paranoia, confusion, restlessness, anxiety, drowsiness, and
panic attacks may occur, especially in inexperienced users or in
those who have taken a large dose

Increased appetite and short-term memory impairment
are common

What is its effect on the body?
Short-term physical effects from marijuana use may include:
Sedation, bloodshot eyes, increased heart rate, coughing
from lung irritation, increased appetite, and decreased
blood pressure

Marijuana smokers experience serious health problems such
as bronchitis, emphysema, and bronchial asthma. Extended
use may cause suppression of the immune system. Withdrawal
from chronic use of high doses of marijuana causes physical
signs including headache, shakiness, sweating, and stomach
pains and nausea.

Withdrawal symptoms also include behavioral signs such as:
Restlessness, irritability, sleep difficulties, and decreased

What are its overdose effects?
No deaths from overdose of marijuana have been reported.

Which drugs cause similar effects?
Hashish and hashish oil are drugs made from the cannabis plant
that are like marijuana, only stronger.

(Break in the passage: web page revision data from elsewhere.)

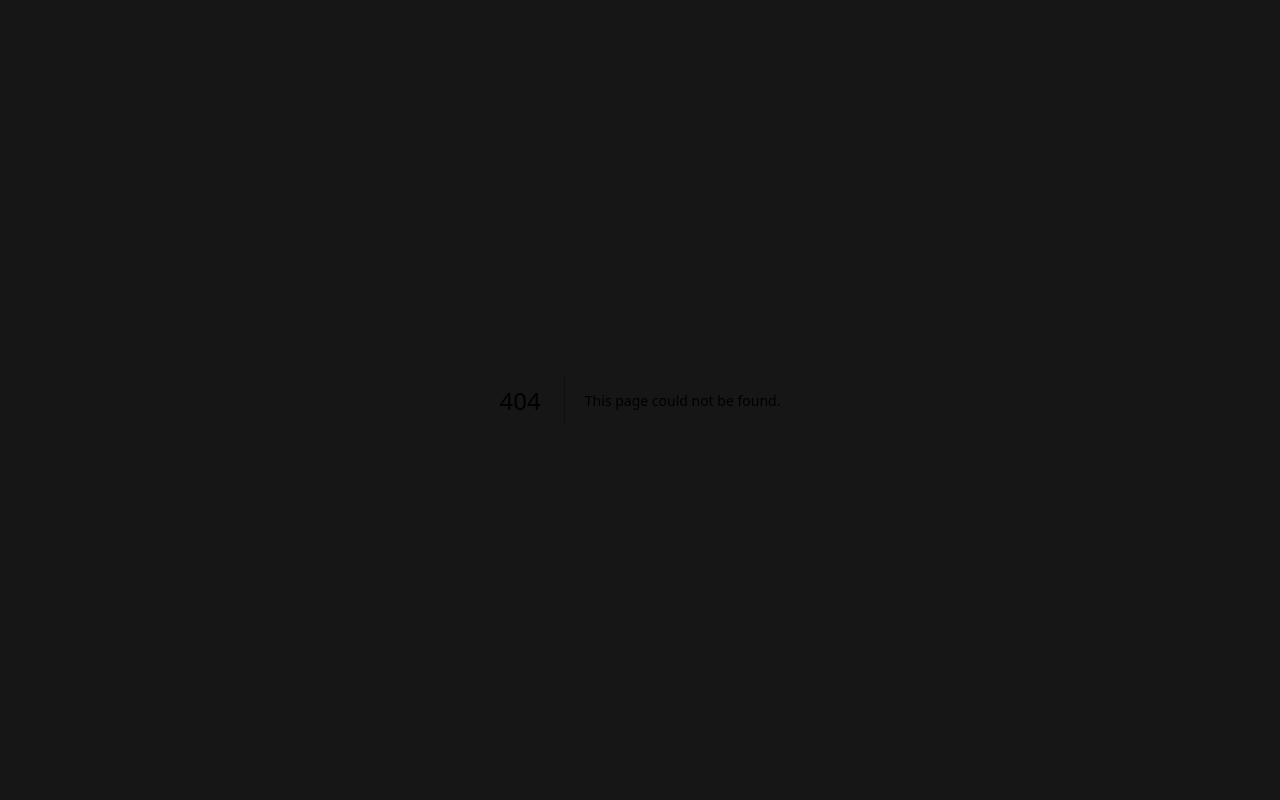
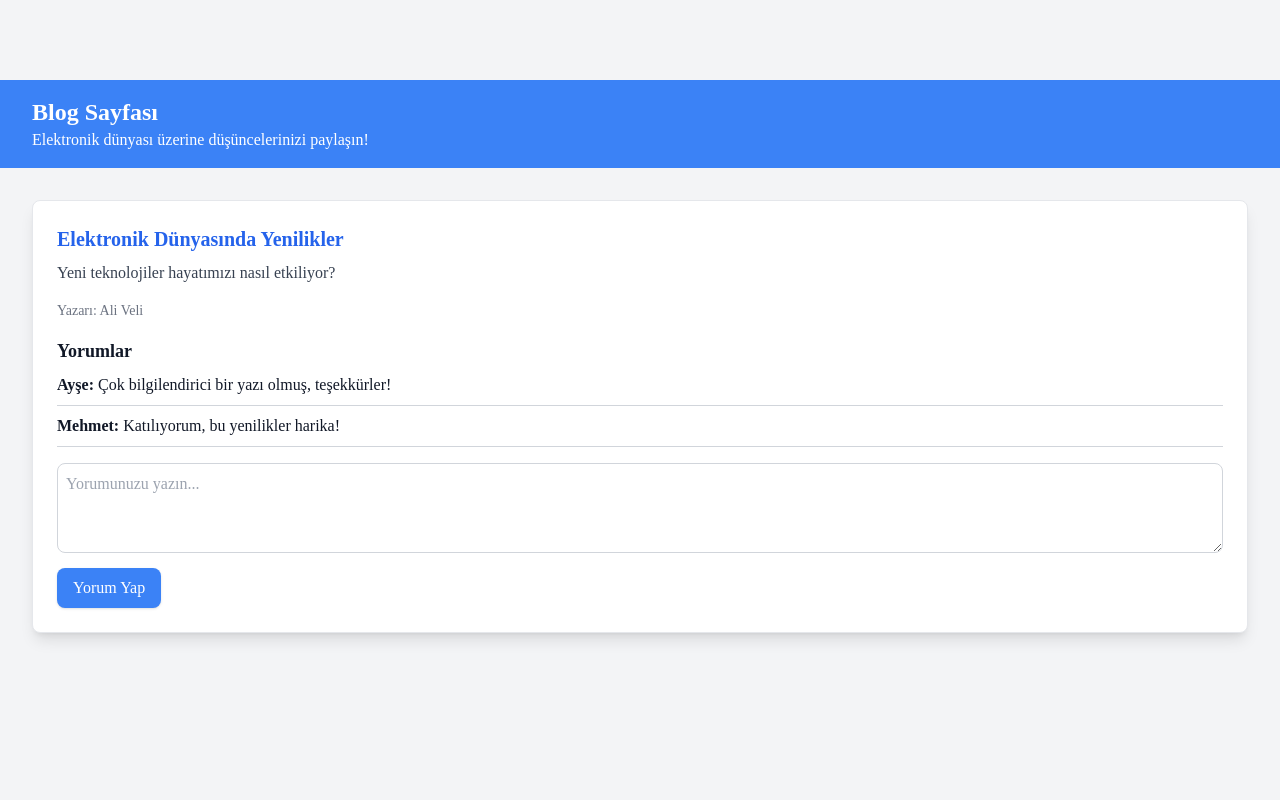
Before and after one commit to Samettalha/RavenSect, a Next.js app: page /blog in a window 1280 px wide. Before the commit this address had no page. Shown: the top 800 px of the page. Built offline with nearby package versions, Linux system fonts and the light colour scheme; a web font is replaced by a local one.

Commit message:
blog düzenlemesi

```diff
--- a/src/app/blog/BlogPage.jsx
+++ b/src/app/blog/page.jsx
@@ -1,3 +1,4 @@
+"use client"
 import { useState } from "react";
 export default function BlogPage() {
   // Dummy data for posts
@@ -34,7 +35,7 @@ export default function BlogPage() {
   };
 
   return (
-    <div className="min-h-screen bg-gray-100 text-gray-900">
+    <div className="min-h-screen bg-gray-100 text-gray-900 pt-20">
       <header className="bg-blue-500 text-white py-4 px-8">
         <h1 className="text-2xl font-bold">Blog Sayfası</h1>
         <p>Elektronik dünyası üzerine düşüncelerinizi paylaşın!</p>
```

Hashish (hash) consists of the THC-rich resinous material of the
cannabis plant, which is collected, dried, and then compressed
into a variety of forms, such as balls, cakes, or cookie like sheets.
Pieces are then broken off, placed in pipes or mixed with tobacco
and placed in pipes or cigarettes, and smoked.

The main sources of hashish are the Middle East, North Africa,
Pakistan, and Afghanistan.

Hashish Oil (hash oil, liquid hash, cannabis oil) is produced by
extracting the cannabinoids from the plant material with a solvent.
The color and odor of the extract will vary, depending on the
solvent used. A drop or two of this liquid on a cigarette is equal
to a single marijuana joint. Like marijuana, hashish and hashish
oil are both Schedule I drugs.

What is its legal status in the United States?
Marijuana is a Schedule I substance under the Controlled
Substances Act, meaning that it has a high potential for abuse, no
currently accepted medical use in treatment in the United States,
and a lack of accepted safety for use under medical supervision.

Although some states within the United States have allowed the
use of marijuana for medicinal purpose, it is the U.S. Food and
Drug Administration that has the federal authority to approve
drugs for medicinal use in the U.S. To date, the FDA has not approved
a marketing application for any marijuana product for any
clinical indication. Consistent therewith, the FDA and DEA have
concluded that marijuana has no federally approved medical
use for treatment in the U.S. and thus it remains as a Schedule I
controlled substance under federal law.

Marinol, a synthetic version of THC, the active ingredient
found in the marijuana plant, can be prescribed for the control
of nausea and vomiting caused by chemotherapeutic agents
used in the treatment of cancer and to stimulate appetite in
AIDS patients. Marinol is a Schedule III substance under the
Controlled Substances Act.

SOURCE: A DEA Resource Guide 2017 Edition